Dataset excerpts:

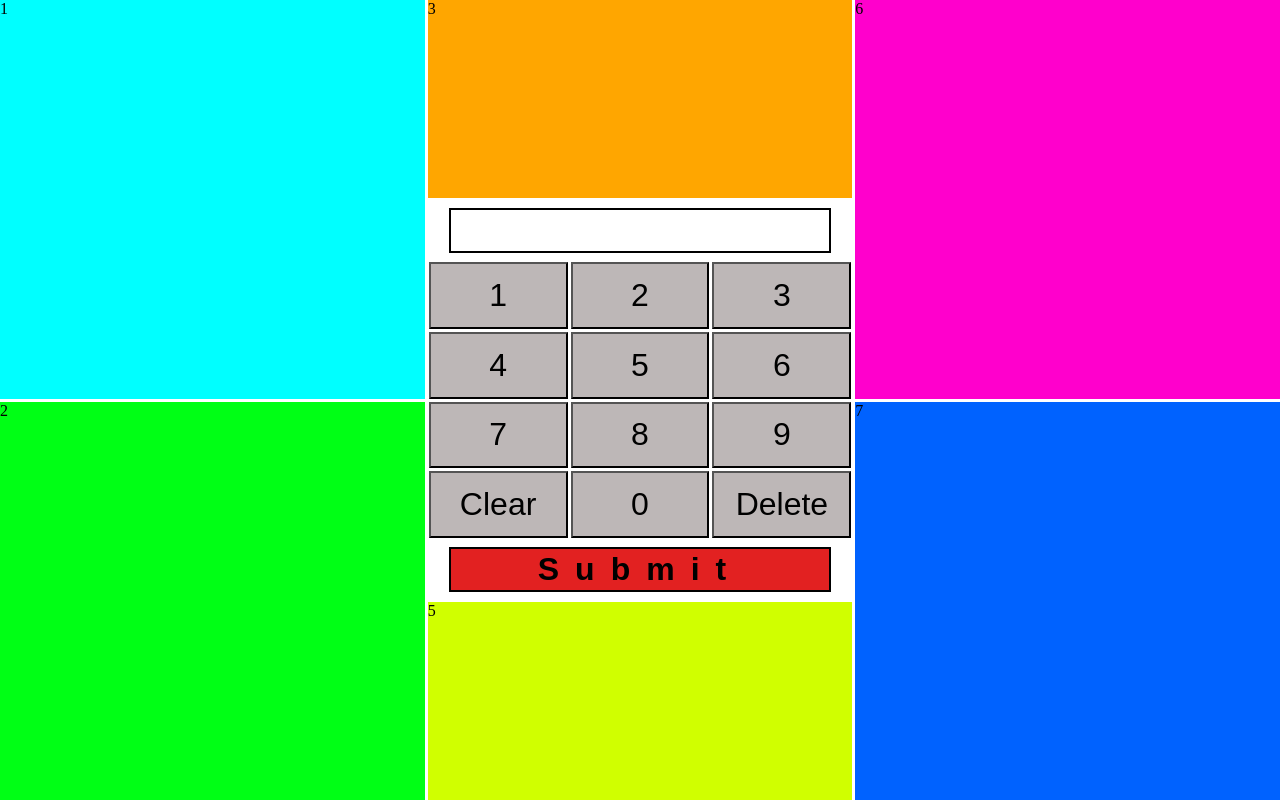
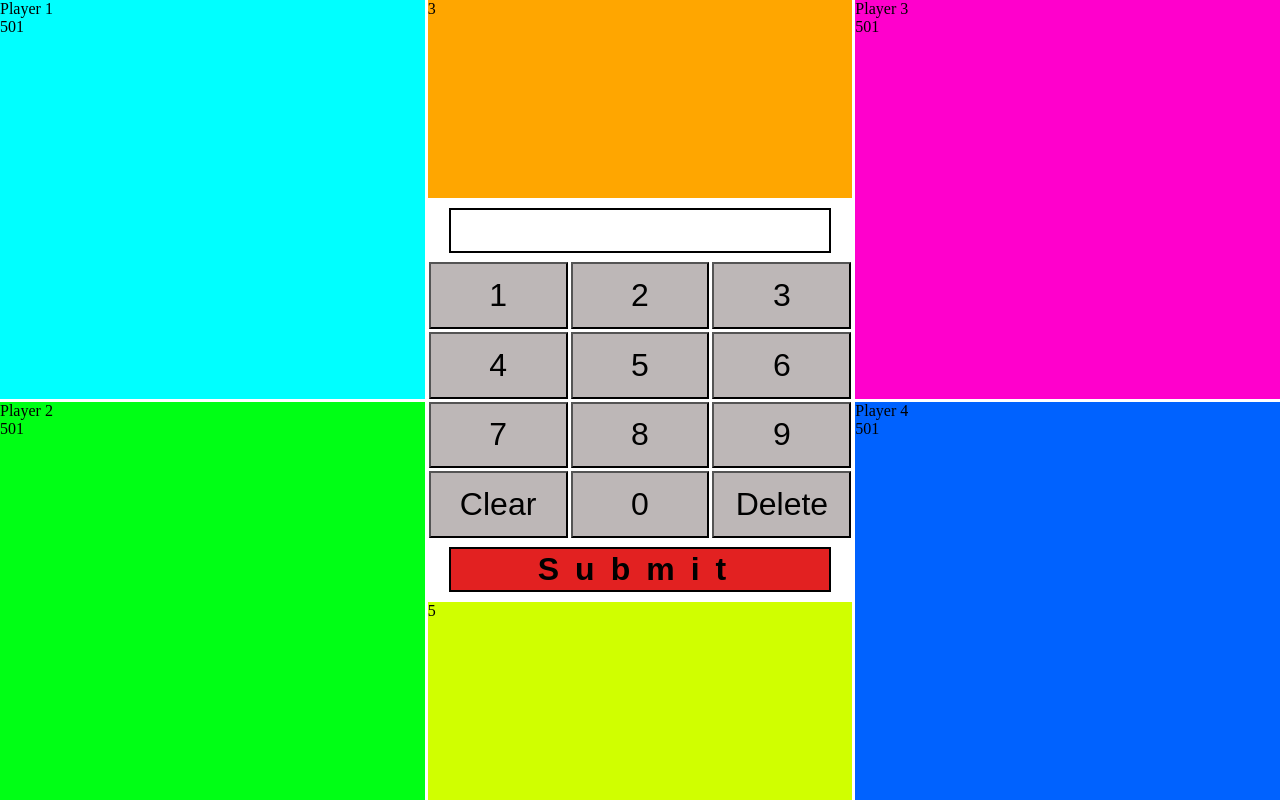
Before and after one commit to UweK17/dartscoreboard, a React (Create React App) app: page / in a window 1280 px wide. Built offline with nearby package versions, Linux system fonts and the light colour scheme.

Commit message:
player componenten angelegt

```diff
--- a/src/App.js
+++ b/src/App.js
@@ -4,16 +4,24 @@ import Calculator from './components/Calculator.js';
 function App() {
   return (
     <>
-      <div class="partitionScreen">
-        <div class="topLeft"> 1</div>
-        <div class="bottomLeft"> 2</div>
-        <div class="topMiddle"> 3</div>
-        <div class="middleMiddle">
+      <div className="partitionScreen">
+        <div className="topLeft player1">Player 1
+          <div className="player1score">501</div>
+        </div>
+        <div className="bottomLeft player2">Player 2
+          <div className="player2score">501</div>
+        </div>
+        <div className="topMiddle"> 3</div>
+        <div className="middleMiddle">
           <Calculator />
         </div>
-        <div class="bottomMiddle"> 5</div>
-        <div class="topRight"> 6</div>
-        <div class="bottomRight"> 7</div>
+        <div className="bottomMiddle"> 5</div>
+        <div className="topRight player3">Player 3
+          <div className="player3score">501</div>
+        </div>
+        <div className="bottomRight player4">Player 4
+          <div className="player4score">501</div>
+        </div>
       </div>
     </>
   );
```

--

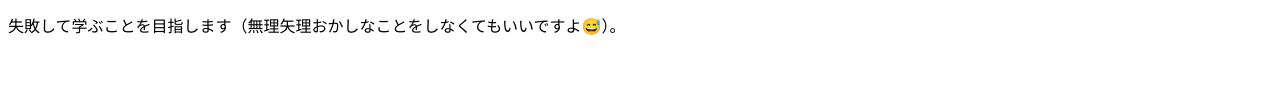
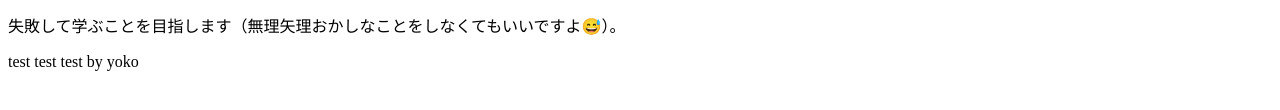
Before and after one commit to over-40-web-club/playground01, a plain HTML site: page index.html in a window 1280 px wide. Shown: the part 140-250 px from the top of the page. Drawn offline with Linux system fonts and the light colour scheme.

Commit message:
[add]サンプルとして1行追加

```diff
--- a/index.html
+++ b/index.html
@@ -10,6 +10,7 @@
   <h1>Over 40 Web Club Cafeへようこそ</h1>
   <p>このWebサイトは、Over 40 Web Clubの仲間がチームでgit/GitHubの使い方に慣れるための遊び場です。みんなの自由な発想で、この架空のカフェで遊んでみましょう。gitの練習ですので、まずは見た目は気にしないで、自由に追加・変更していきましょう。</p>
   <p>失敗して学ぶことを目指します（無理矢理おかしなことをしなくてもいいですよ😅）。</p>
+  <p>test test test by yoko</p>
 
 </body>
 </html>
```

---

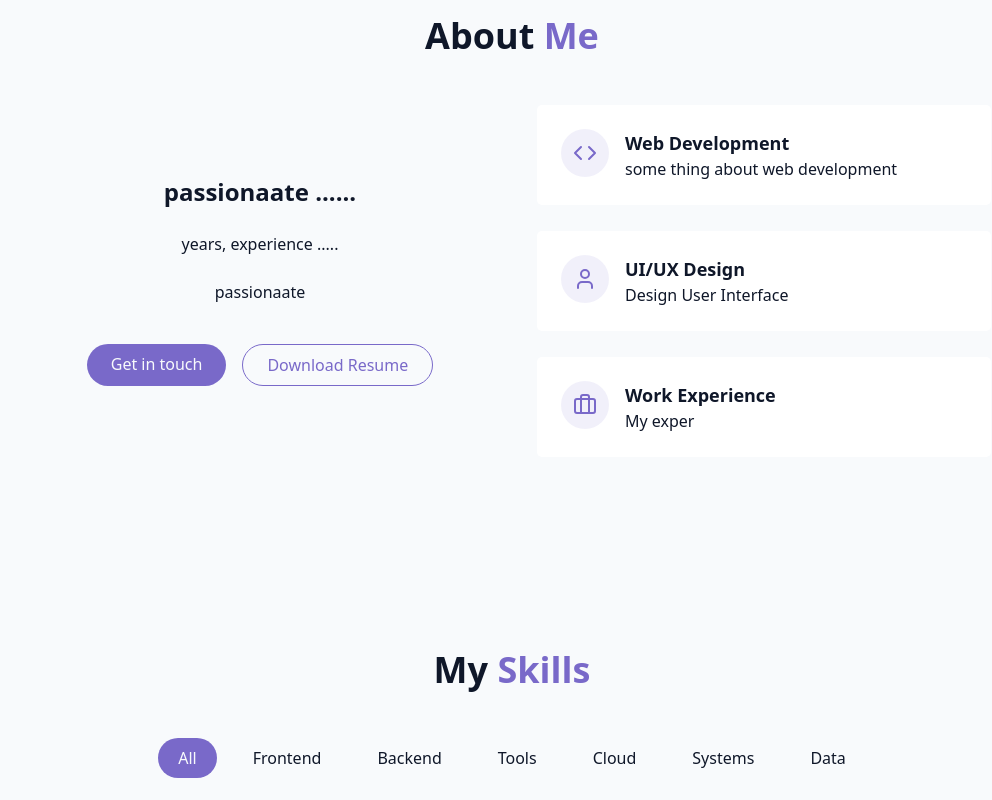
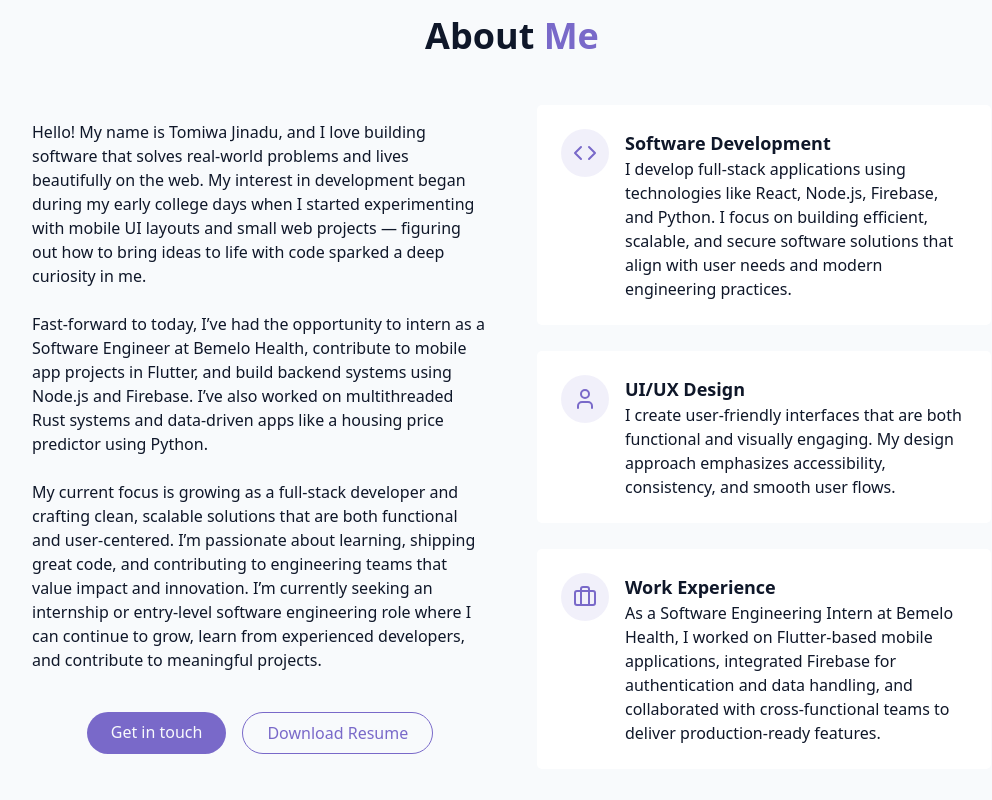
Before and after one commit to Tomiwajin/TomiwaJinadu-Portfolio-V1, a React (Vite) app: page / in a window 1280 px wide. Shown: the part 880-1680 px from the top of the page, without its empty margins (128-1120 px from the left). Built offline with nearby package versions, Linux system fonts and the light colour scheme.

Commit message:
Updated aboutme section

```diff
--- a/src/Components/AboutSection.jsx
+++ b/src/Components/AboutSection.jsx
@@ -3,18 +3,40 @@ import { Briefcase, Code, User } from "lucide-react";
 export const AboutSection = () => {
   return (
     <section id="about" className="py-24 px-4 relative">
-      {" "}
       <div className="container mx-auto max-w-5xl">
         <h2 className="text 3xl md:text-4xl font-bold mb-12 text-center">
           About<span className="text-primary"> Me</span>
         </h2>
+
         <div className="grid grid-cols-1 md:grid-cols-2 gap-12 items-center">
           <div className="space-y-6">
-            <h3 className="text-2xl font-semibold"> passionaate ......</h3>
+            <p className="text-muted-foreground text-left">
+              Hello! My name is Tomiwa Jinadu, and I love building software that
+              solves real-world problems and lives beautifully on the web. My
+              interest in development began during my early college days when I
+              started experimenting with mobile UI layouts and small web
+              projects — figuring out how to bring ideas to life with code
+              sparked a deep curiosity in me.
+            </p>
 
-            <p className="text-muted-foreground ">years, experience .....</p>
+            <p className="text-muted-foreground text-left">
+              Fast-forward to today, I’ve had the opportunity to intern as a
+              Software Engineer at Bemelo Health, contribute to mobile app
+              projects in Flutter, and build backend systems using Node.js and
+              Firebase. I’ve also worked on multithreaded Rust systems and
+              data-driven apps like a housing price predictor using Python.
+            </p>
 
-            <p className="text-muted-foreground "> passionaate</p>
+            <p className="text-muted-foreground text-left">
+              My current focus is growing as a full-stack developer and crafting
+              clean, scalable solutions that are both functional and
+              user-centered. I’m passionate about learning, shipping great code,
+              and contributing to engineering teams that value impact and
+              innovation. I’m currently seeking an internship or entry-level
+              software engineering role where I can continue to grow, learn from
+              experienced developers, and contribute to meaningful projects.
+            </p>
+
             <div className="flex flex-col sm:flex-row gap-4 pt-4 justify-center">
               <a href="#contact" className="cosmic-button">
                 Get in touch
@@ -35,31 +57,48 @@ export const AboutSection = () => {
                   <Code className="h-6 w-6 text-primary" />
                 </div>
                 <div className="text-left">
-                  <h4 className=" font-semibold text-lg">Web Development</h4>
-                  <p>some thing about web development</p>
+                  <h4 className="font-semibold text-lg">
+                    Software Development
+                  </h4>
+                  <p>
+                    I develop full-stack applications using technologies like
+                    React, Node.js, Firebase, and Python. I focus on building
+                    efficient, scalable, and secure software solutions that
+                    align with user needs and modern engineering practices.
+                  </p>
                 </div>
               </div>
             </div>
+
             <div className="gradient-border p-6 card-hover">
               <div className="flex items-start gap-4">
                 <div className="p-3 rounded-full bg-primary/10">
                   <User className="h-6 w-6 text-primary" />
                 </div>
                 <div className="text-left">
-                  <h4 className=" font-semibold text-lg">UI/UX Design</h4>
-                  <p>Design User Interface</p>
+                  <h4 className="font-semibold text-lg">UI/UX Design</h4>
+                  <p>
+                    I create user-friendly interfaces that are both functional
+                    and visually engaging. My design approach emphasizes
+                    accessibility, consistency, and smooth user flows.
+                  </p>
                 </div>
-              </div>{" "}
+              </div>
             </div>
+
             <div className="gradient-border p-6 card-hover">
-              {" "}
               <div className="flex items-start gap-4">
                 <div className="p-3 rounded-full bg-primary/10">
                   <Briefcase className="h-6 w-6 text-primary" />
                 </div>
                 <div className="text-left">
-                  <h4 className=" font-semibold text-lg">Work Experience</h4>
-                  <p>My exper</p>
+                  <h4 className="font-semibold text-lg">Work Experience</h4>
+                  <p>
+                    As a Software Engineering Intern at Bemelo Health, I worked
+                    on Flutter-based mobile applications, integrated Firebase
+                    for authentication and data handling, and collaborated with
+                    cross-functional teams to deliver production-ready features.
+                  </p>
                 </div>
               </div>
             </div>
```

Aim of the exercise: Looking at each line of the material above, tally those that hold the string "stack" and give only the total.

Task answer: 2